Video: “Let’s Put Harry in the Hall”

The Rock and Roll Hall of Fame

Harry Nilsson Official Website

“Who is Harry Nilsson (…and Why is Everybody Talkin’ About Him?” 

The Rock and Roll Hall of Fame Snub List 

Sunset Cube: Composer camps out in his own music box on Sunset Strip

From Anny Celsi | 08:03

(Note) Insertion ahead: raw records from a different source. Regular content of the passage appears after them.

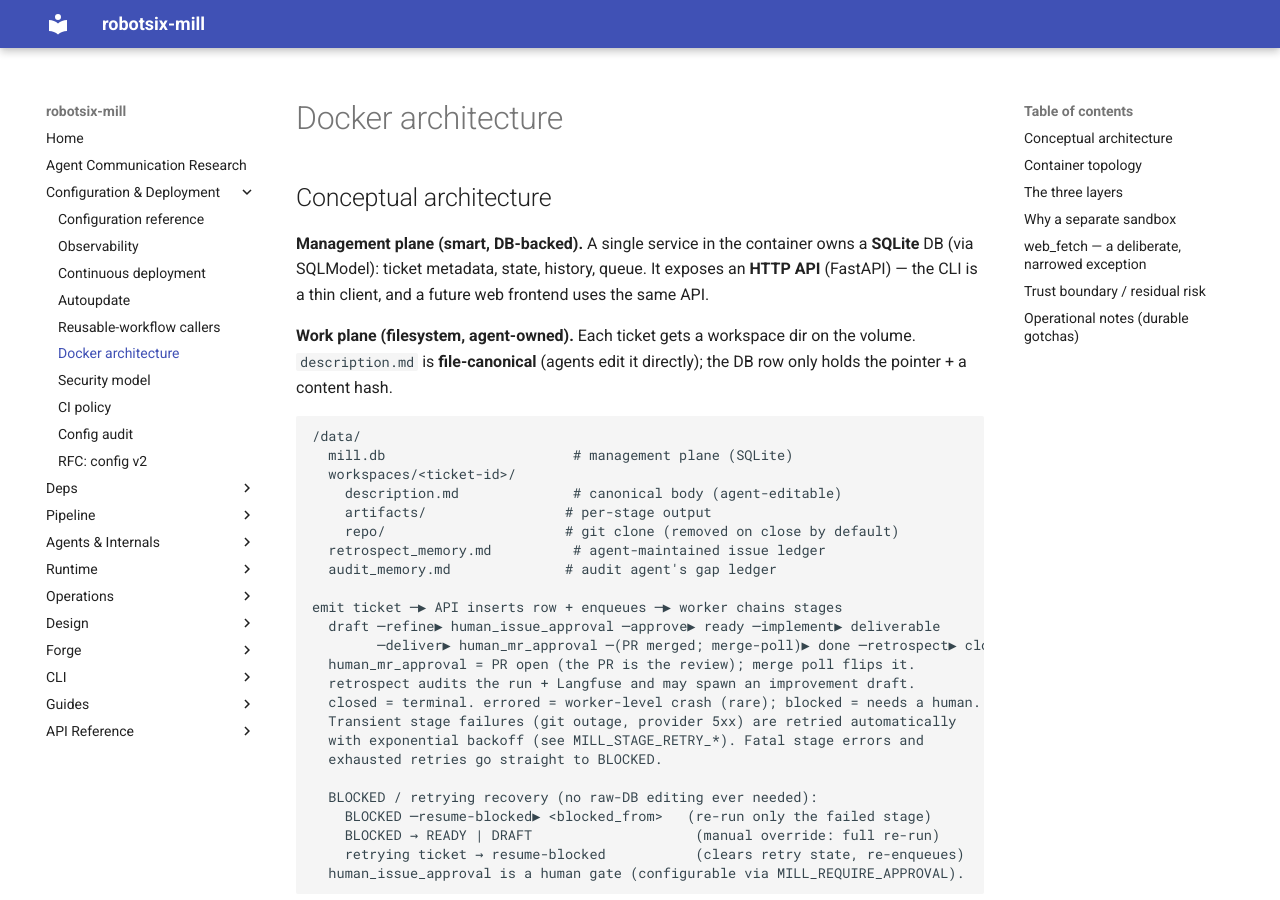
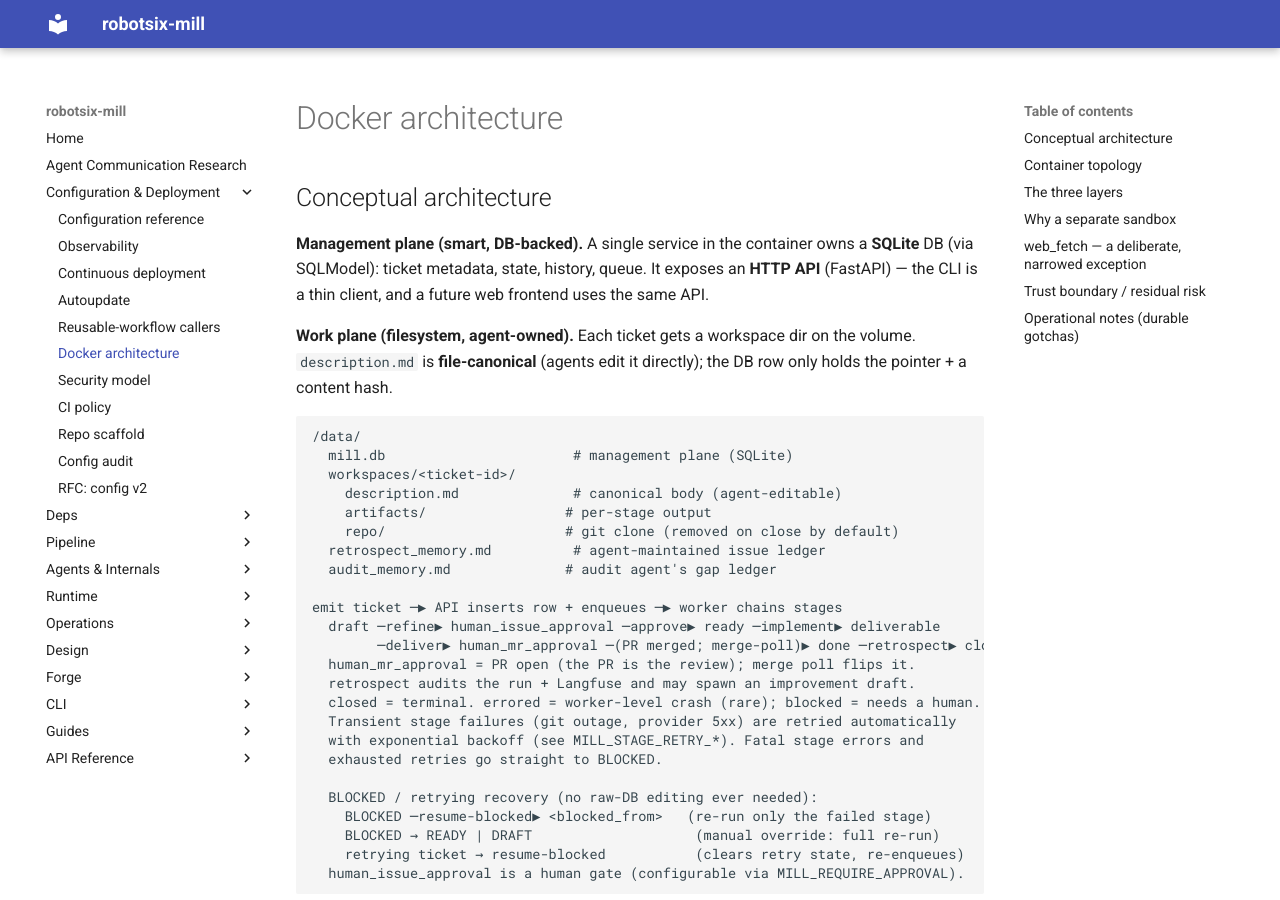
Before and after one commit to damien-robotsix/robotsix-mill, an MkDocs documentation site: the page built from docs/docker-architecture.md, in a window 1280 px wide and 900 px high. Built offline with MkDocs 1.6.1 and Material for MkDocs 9.7.7, drawn with Linux system fonts in a browser that asks for light colours.

Commit message:
ci: add repo-scaffold doc to mkdocs nav tree

```diff
--- a/mkdocs.yml
+++ b/mkdocs.yml
@@ -19,6 +19,7 @@ nav:
       - Docker architecture: docker-architecture.md
       - Security model: sandbox/security.md
       - CI policy: dev-tooling/ci-policy.md
+      - Repo scaffold: repo-scaffold/index.md
       - Config audit: config-audit.md
       - "RFC: config v2": rfc-config-v2.md
   - Deps:
```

A man, a plan, a piano: For 10 days, Brazilian composer Manuel Lima ate, slept and played the piano in a 10 x 10 foot square cube erected on a triangle of lawn on Sunset Blvd.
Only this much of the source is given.